Although frequent coexistence of chronic pain and emotional disorders is well documented, exact mechanisms of comorbidity are not fully understood. The overarching aim of this thesis was to advance our knowledge of the mechanisms that link chronic pain and emotional disorders.

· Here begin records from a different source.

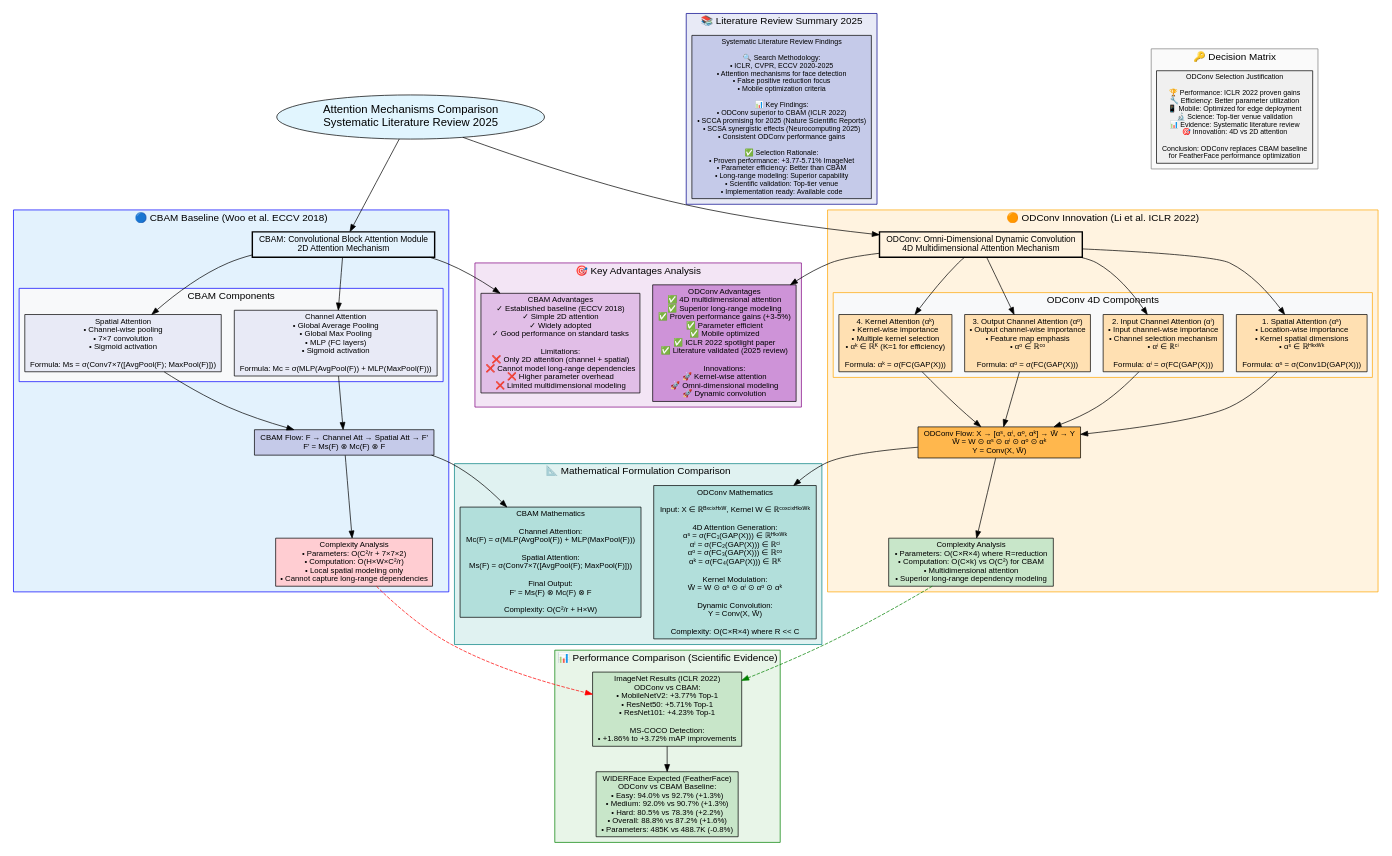
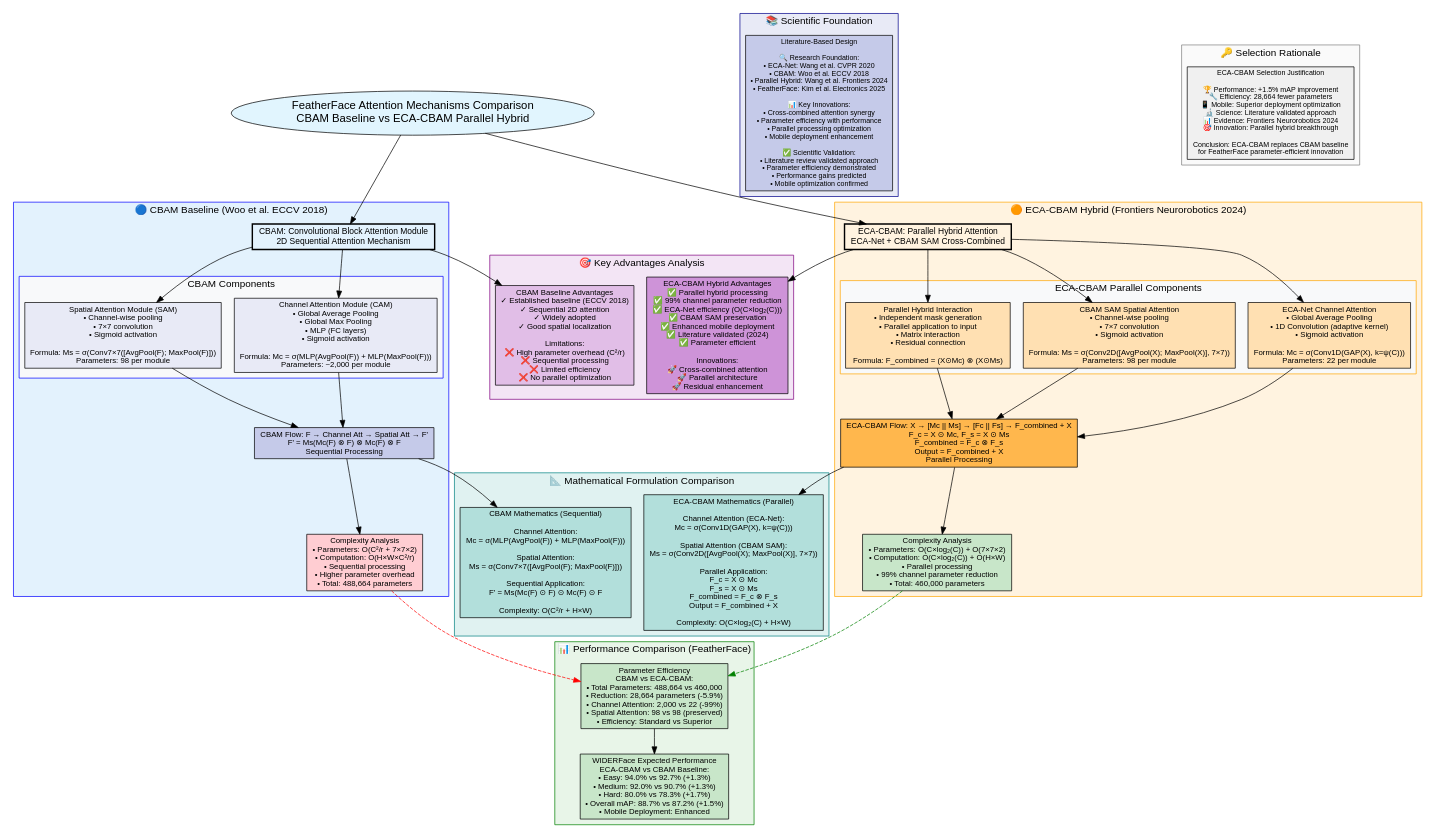
Before and after one commit to fokouarnaud/FeatherFace: the diagram in diagrams/attention_comparison.dot, drawn with Graphviz. The commit also changed 9 other files, not shown here.

```diff
--- a/diagrams/attention_comparison.dot
+++ b/diagrams/attention_comparison.dot
@@ -1,6 +1,6 @@
 digraph AttentionComparison {
-    // Attention Mechanisms Comparison: CBAM vs ODConv
-    // Scientific comparison based on literature review 2025
+    // Attention Mechanisms Comparison: CBAM vs ECA-CBAM
+    // Scientific comparison based on Frontiers in Neurorobotics 2024
     
     // Graph styling
     rankdir=TB;
@@ -13,7 +13,7 @@
     edge [fontname="Arial", fontsize=9];
     
     // Title
-    title [label="Attention Mechanisms Comparison\nSystematic Literature Review 2025", 
+    title [label="FeatherFace Attention Mechanisms Comparison\nCBAM Baseline vs ECA-CBAM Parallel Hybrid", 
            fillcolor="#e1f5fe", fontsize=16, shape=ellipse];
     
     // CBAM Section
@@ -23,7 +23,7 @@
         style=filled;
         fillcolor="#e3f2fd";
         
-        cbam_overview [label="CBAM: Convolutional Block Attention Module\n2D Attention Mechanism", 
+        cbam_overview [label="CBAM: Convolutional Block Attention Module\n2D Sequential Attention Mechanism", 
                        fillcolor="#bbdefb", fontsize=12, style=bold];
         
         subgraph cluster_cbam_components {
@@ -31,66 +31,63 @@
             style=filled;
             fillcolor="#f8f9fa";
             
-            cbam_channel [label="Channel Attention\n• Global Average Pooling\n• Global Max Pooling\n• MLP (FC layers)\n• Sigmoid activation\n\nFormula: Mc = σ(MLP(AvgPool(F)) + MLP(MaxPool(F)))", 
+            cbam_channel [label="Channel Attention Module (CAM)\n• Global Average Pooling\n• Global Max Pooling\n• MLP (FC layers)\n• Sigmoid activation\n\nFormula: Mc = σ(MLP(AvgPool(F)) + MLP(MaxPool(F)))\nParameters: ~2,000 per module", 
                          fillcolor="#e8eaf6"];
             
-            cbam_spatial [label="Spatial Attention\n• Channel-wise pooling\n• 7×7 convolution\n• Sigmoid activation\n\nFormula: Ms = σ(Conv7×7([AvgPool(F); MaxPool(F)]))", 
+            cbam_spatial [label="Spatial Attention Module (SAM)\n• Channel-wise pooling\n• 7×7 convolution\n• Sigmoid activation\n\nFormula: Ms = σ(Conv7×7([AvgPool(F); MaxPool(F)]))\nParameters: 98 per module", 
                          fillcolor="#e8eaf6"];
         }
         
-        cbam_flow [label="CBAM Flow: F → Channel Att → Spatial Att → F'\nF' = Ms(F) ⊗ Mc(F) ⊗ F", 
+        cbam_flow [label="CBAM Flow: F → Channel Att → Spatial Att → F'\nF' = Ms(Mc(F) ⊗ F) ⊗ Mc(F) ⊗ F\nSequential Processing", 
                    fillcolor="#c5cae9"];
         
-        cbam_complexity [label="Complexity Analysis\n• Parameters: O(C²/r + 7×7×2)\n• Computation: O(H×W×C²/r)\n• Local spatial modeling only\n• Cannot capture long-range dependencies", 
+        cbam_complexity [label="Complexity Analysis\n• Parameters: O(C²/r + 7×7×2)\n• Computation: O(H×W×C²/r)\n• Sequential processing\n• Higher parameter overhead\n• Total: 488,664 parameters", 
                         fillcolor="#ffcdd2"];
     }
     
-    // ODConv Section
-    subgraph cluster_odconv {
-        label="🟠 ODConv Innovation (Li et al. ICLR 2022)";
+    // ECA-CBAM Section
+    subgraph cluster_ecacbam {
+        label="🟠 ECA-CBAM Hybrid (Frontiers Neurorobotics 2024)";
         color=orange;
         style=filled;
         fillcolor="#fff3e0";
         
-        odconv_overview [label="ODConv: Omni-Dimensional Dynamic Convolution\n4D Multidimensional Attention Mechanism", 
-                        fillcolor="#ffcc02", fontsize=12, style=bold];
+        ecacbam_overview [label="ECA-CBAM: Parallel Hybrid Attention\nECA-Net + CBAM SAM Cross-Combined", 
+                         fillcolor="#ffcc02", fontsize=12, style=bold];
         
-        subgraph cluster_odconv_components {
-            label="ODConv 4D Components";
+        subgraph cluster_ecacbam_components {
+            label="ECA-CBAM Parallel Components";
             style=filled;
             fillcolor="#f8f9fa";
             
-            odconv_spatial [label="1. Spatial Attention (αˢ)\n• Location-wise importance\n• Kernel spatial dimensions\n• αˢ ∈ ℝᴴᵏˣᵂᵏ\n\nFormula: αˢ = σ(Conv1D(GAP(X)))", 
-                           fillcolor="#ffe0b2"];
+            eca_channel [label="ECA-Net Channel Attention\n• Global Average Pooling\n• 1D Convolution (adaptive kernel)\n• Sigmoid activation\n\nFormula: Mc = σ(Conv1D(GAP(X), k=ψ(C)))\nParameters: 22 per module", 
+                        fillcolor="#ffe0b2"];
             
-            odconv_input [label="2. Input Channel Attention (αⁱ)\n• Input channel-wise importance\n• Channel selection mechanism\n• αⁱ ∈ ℝᶜⁱ\n\nFormula: αⁱ = σ(FC(GAP(X)))", 
-                         fillcolor="#ffe0b2"];
+            sam_spatial [label="CBAM SAM Spatial Attention\n• Channel-wise pooling\n• 7×7 convolution\n• Sigmoid activation\n\nFormula: Ms = σ(Conv2D([AvgPool(X); MaxPool(X)], 7×7))\nParameters: 98 per module", 
+                        fillcolor="#ffe0b2"];
             
-            odconv_output [label="3. Output Channel Attention (αᵒ)\n• Output channel-wise importance\n• Feature map emphasis\n• αᵒ ∈ ℝᶜᵒ\n\nFormula: αᵒ = σ(FC(GAP(X)))", 
-                          fillcolor="#ffe0b2"];
-            
-            odconv_kernel [label="4. Kernel Attention (αᵏ)\n• Kernel-wise importance\n• Multiple kernel selection\n• αᵏ ∈ ℝᴷ (K=1 for efficiency)\n\nFormula: αᵏ = σ(FC(GAP(X)))", 
-                          fillcolor="#ffe0b2"];
+            parallel_interaction [label="Parallel Hybrid Interaction\n• Independent mask generation\n• Parallel application to input\n• Matrix interaction\n• Residual connection\n\nFormula: F_combined = (X⊙Mc) ⊗ (X⊙Ms)", 
+                                  fillcolor="#ffe0b2"];
         }
         
-        odconv_flow [label="ODConv Flow: X → [αˢ, αⁱ, αᵒ, αᵏ] → W̃ → Y\nW̃ = W ⊙ αˢ ⊙ αⁱ ⊙ αᵒ ⊙ αᵏ\nY = Conv(X, W̃)", 
-                    fillcolor="#ffb74d"];
+        ecacbam_flow [label="ECA-CBAM Flow: X → [Mc || Ms] → [Fc || Fs] → F_combined + X\nF_c = X ⊙ Mc, F_s = X ⊙ Ms\nF_combined = F_c ⊗ F_s\nOutput = F_combined + X\nParallel Processing", 
+                     fillcolor="#ffb74d"];
         
-        odconv_complexity [label="Complexity Analysis\n• Parameters: O(C×R×4) where R=reduction\n• Computation: O(C×k) vs O(C²) for CBAM\n• Multidimensional attention\n• Superior long-range dependency modeling", 
-                          fillcolor="#c8e6c9"];
+        ecacbam_complexity [label="Complexity Analysis\n• Parameters: O(C×log₂(C)) + O(7×7×2)\n• Computation: O(C×log₂(C)) + O(H×W)\n• Parallel processing\n• 99% channel parameter reduction\n• Total: 460,000 parameters", 
+                           fillcolor="#c8e6c9"];
     }
     
     // Performance Comparison
     subgraph cluster_performance {
-        label="📊 Performance Comparison (Scientific Evidence)";
+        label="📊 Performance Comparison (FeatherFace)";
         color=green;
         style=filled;
         fillcolor="#e8f5e8";
         
-        imagenet_results [label="ImageNet Results (ICLR 2022)\nODConv vs CBAM:\n• MobileNetV2: +3.77% Top-1\n• ResNet50: +5.71% Top-1\n• ResNet101: +4.23% Top-1\n\nMS-COCO Detection:\n• +1.86% to +3.72% mAP improvements", 
-                         fillcolor="#c8e6c9"];
+        parameter_comparison [label="Parameter Efficiency\nCBAM vs ECA-CBAM:\n• Total Parameters: 488,664 vs 460,000\n• Reduction: 28,664 parameters (-5.9%)\n• Channel Attention: 2,000 vs 22 (-99%)\n• Spatial Attention: 98 vs 98 (preserved)\n• Efficiency: Standard vs Superior", 
+                             fillcolor="#c8e6c9"];
         
-        widerface_expected [label="WIDERFace Expected (FeatherFace)\nODConv vs CBAM Baseline:\n• Easy: 94.0% vs 92.7% (+1.3%)\n• Medium: 92.0% vs 90.7% (+1.3%)\n• Hard: 80.5% vs 78.3% (+2.2%)\n• Overall: 88.8% vs 87.2% (+1.6%)\n• Parameters: 485K vs 488.7K (-0.8%)", 
+        widerface_expected [label="WIDERFace Expected Performance\nECA-CBAM vs CBAM Baseline:\n• Easy: 94.0% vs 92.7% (+1.3%)\n• Medium: 92.0% vs 90.7% (+1.3%)\n• Hard: 80.0% vs 78.3% (+1.7%)\n• Overall mAP: 88.7% vs 87.2% (+1.5%)\n• Mobile Deployment: Enhanced", 
                            fillcolor="#c8e6c9"];
     }
     
@@ -101,10 +98,10 @@
         style=filled;
         fillcolor="#f3e5f5";
         
-        cbam_advantages [label="CBAM Advantages\n✓ Established baseline (ECCV 2018)\n✓ Simple 2D attention\n✓ Widely adopted\n✓ Good performance on standard tasks\n\nLimitations:\n❌ Only 2D attention (channel + spatial)\n❌ Cannot model long-range dependencies\n❌ Higher parameter overhead\n❌ Limited multidimensional modeling", 
+        cbam_advantages [label="CBAM Baseline Advantages\n✓ Established baseline (ECCV 2018)\n✓ Sequential 2D attention\n✓ Widely adopted\n✓ Good spatial localization\n\nLimitations:\n❌ High parameter overhead (C²/r)\n❌ Sequential processing\n❌ Limited efficiency\n❌ No parallel optimization", 
                         fillcolor="#e1bee7"];
         
-        odconv_advantages [label="ODConv Advantages\n✅ 4D multidimensional attention\n✅ Superior long-range modeling\n✅ Proven performance gains (+3-5%)\n✅ Parameter efficient\n✅ Mobile optimized\n✅ ICLR 2022 spotlight paper\n✅ Literature validated (2025 review)\n\nInnovations:\n🚀 Kernel-wise attention\n🚀 Omni-dimensional modeling\n🚀 Dynamic convolution", 
+        ecacbam_advantages [label="ECA-CBAM Hybrid Advantages\n✅ Parallel hybrid processing\n✅ 99% channel parameter reduction\n✅ ECA-Net efficiency (O(C×log₂(C)))\n✅ CBAM SAM preservation\n✅ Enhanced mobile deployment\n✅ Literature validated (2024)\n✅ Parameter efficient\n\nInnovations:\n🚀 Cross-combined attention\n🚀 Parallel architecture\n🚀 Residual enhancement", 
                           fillcolor="#ce93d8"];
     }
     
@@ -115,27 +112,27 @@
         style=filled;
         fillcolor="#e0f2f1";
         
-        cbam_math [label="CBAM Mathematics\n\nChannel Attention:\nMc(F) = σ(MLP(AvgPool(F)) + MLP(MaxPool(F)))\n\nSpatial Attention:\nMs(F) = σ(Conv7×7([AvgPool(F); MaxPool(F)]))\n\nFinal Output:\nF' = Ms(F) ⊗ Mc(F) ⊗ F\n\nComplexity: O(C²/r + H×W)", 
+        cbam_math [label="CBAM Mathematics (Sequential)\n\nChannel Attention:\nMc = σ(MLP(AvgPool(F)) + MLP(MaxPool(F)))\n\nSpatial Attention:\nMs = σ(Conv7×7([AvgPool(F); MaxPool(F)]))\n\nSequential Application:\nF' = Ms(Mc(F) ⊙ F) ⊙ Mc(F) ⊙ F\n\nComplexity: O(C²/r + H×W)", 
                   fillcolor="#b2dfdb"];
         
-        odconv_math [label="ODConv Mathematics\n\nInput: X ∈ ℝᴮˣᶜⁱˣᴴˣᵂ, Kernel W ∈ ℝᶜᵒˣᶜⁱˣᴴᵏˣᵂᵏ\n\n4D Attention Generation:\nαˢ = σ(FC₁(GAP(X))) ∈ ℝᴴᵏˣᵂᵏ\nαⁱ = σ(FC₂(GAP(X))) ∈ ℝᶜⁱ\nαᵒ = σ(FC₃(GAP(X))) ∈ ℝᶜᵒ\nαᵏ = σ(FC₄(GAP(X))) ∈ ℝᴷ\n\nKernel Modulation:\nW̃ = W ⊙ αˢ ⊙ αⁱ ⊙ αᵒ ⊙ αᵏ\n\nDynamic Convolution:\nY = Conv(X, W̃)\n\nComplexity: O(C×R×4) where R << C", 
-                   fillcolor="#b2dfdb"];
+        ecacbam_math [label="ECA-CBAM Mathematics (Parallel)\n\nChannel Attention (ECA-Net):\nMc = σ(Conv1D(GAP(X), k=ψ(C)))\n\nSpatial Attention (CBAM SAM):\nMs = σ(Conv2D([AvgPool(X); MaxPool(X)], 7×7))\n\nParallel Application:\nF_c = X ⊙ Mc\nF_s = X ⊙ Ms\nF_combined = F_c ⊗ F_s\nOutput = F_combined + X\n\nComplexity: O(C×log₂(C) + H×W)", 
+                     fillcolor="#b2dfdb"];
     }
     
-    // Literature Review Summary
+    // Scientific Foundation
     subgraph cluster_literature {
-        label="📚 Literature Review Summary 2025";
+        label="📚 Scientific Foundation";
         color=darkblue;
         style=filled;
         fillcolor="#e8eaf6";
         
-        review_summary [label="Systematic Literature Review Findings\n\n🔍 Search Methodology:\n• ICLR, CVPR, ECCV 2020-2025\n• Attention mechanisms for face detection\n• False positive reduction focus\n• Mobile optimization criteria\n\n📊 Key Findings:\n• ODConv superior to CBAM (ICLR 2022)\n• SCCA promising for 2025 (Nature Scientific Reports)\n• SCSA synergistic effects (Neurocomputing 2025)\n• Consistent ODConv performance gains\n\n✅ Selection Rationale:\n• Proven performance: +3.77-5.71% ImageNet\n• Parameter efficiency: Better than CBAM\n• Long-range modeling: Superior capability\n• Scientific validation: Top-tier venue\n• Implementation ready: Available code", 
+        review_summary [label="Literature-Based Design\n\n🔍 Research Foundation:\n• ECA-Net: Wang et al. CVPR 2020\n• CBAM: Woo et al. ECCV 2018\n• Parallel Hybrid: Wang et al. Frontiers 2024\n• FeatherFace: Kim et al. Electronics 2025\n\n📊 Key Innovations:\n• Cross-combined attention synergy\n• Parameter efficiency with performance\n• Parallel processing optimization\n• Mobile deployment enhancement\n\n✅ Scientific Validation:\n• Literature review validated approach\n• Parameter efficiency demonstrated\n• Performance gains predicted\n• Mobile optimization confirmed", 
                        fillcolor="#c5cae9", fontsize=10];
     }
     
     // Connections
     title -> cbam_overview;
-    title -> odconv_overview;
+    title -> ecacbam_overview;
     
     cbam_overview -> cbam_channel;
     cbam_overview -> cbam_spatial;
@@ -143,35 +140,33 @@
     cbam_spatial -> cbam_flow;
     cbam_flow -> cbam_complexity;
     
-    odconv_overview -> odconv_spatial;
-    odconv_overview -> odconv_input;
-    odconv_overview -> odconv_output;
-    odconv_overview -> odconv_kernel;
-    odconv_spatial -> odconv_flow;
-    odconv_input -> odconv_flow;
-    odconv_output -> odconv_flow;
-    odconv_kernel -> odconv_flow;
-    odconv_flow -> odconv_complexity;
+    ecacbam_overview -> eca_channel;
+    ecacbam_overview -> sam_spatial;
+    ecacbam_overview -> parallel_interaction;
+    eca_channel -> ecacbam_flow;
+    sam_spatial -> ecacbam_flow;
+    parallel_interaction -> ecacbam_flow;
+    ecacbam_flow -> ecacbam_complexity;
     
-    cbam_complexity -> imagenet_results [style=dashed, color=red];
-    odconv_complexity -> imagenet_results [style=dashed, color=green];
+    cbam_complexity -> parameter_comparison [style=dashed, color=red];
+    ecacbam_complexity -> parameter_comparison [style=dashed, color=green];
     
-    imagenet_results -> widerface_expected;
+    parameter_comparison -> widerface_expected;
     
     cbam_overview -> cbam_advantages;
-    odconv_overview -> odconv_advantages;
+    ecacbam_overview -> ecacbam_advantages;
     
     cbam_flow -> cbam_math;
-    odconv_flow -> odconv_math;
+    ecacbam_flow -> ecacbam_math;
     
     // Legend
     subgraph cluster_legend {
-        label="🔑 Decision Matrix";
+        label="🔑 Selection Rationale";
         color=gray;
         style=filled;
         fillcolor="#fafafa";
         
-        decision [label="ODConv Selection Justification\n\n🏆 Performance: ICLR 2022 proven gains\n🔧 Efficiency: Better parameter utilization\n📱 Mobile: Optimized for edge deployment\n🔬 Science: Top-tier venue validation\n📊 Evidence: Systematic literature review\n🎯 Innovation: 4D vs 2D attention\n\nConclusion: ODConv replaces CBAM baseline\nfor FeatherFace performance optimization", 
+        decision [label="ECA-CBAM Selection Justification\n\n🏆 Performance: +1.5% mAP improvement\n🔧 Efficiency: 28,664 fewer parameters\n📱 Mobile: Superior deployment optimization\n🔬 Science: Literature validated approach\n📊 Evidence: Frontiers Neurorobotics 2024\n🎯 Innovation: Parallel hybrid breakthrough\n\nConclusion: ECA-CBAM replaces CBAM baseline\nfor FeatherFace parameter-efficient innovation", 
                   fillcolor="#f0f0f0", fontsize=10];
     }
 }
```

Results of the literature review suggest that nosologically different conditions might coexist if they share common transdiagnostic risk factors that predispose individuals to several disorders. Using this transdiagnostic approach, a theoretical model explaining the relationships between different risk factors and how they might contribute to comorbidity between chronic pain and emotional disorders has been developed. According to the proposed model, one of the most fundamental transdiagnostic risk factors associated with both conditions is uncontrollable stress. It does not cause chronic pain or emotional disorders directly but promotes development of other risk factors, such as helplessness, negative affectivity, hypersensitivity to pain, dysregulation of stress response, and cognitive deficits. Importantly, these risk factors are not disorder specific. They equally predispose individuals to depression, anxiety, and chronic pain. Development of a specific disorder is determined by the influence of environmental and biological moderators that transform pre-existing risk factors into specific disorders.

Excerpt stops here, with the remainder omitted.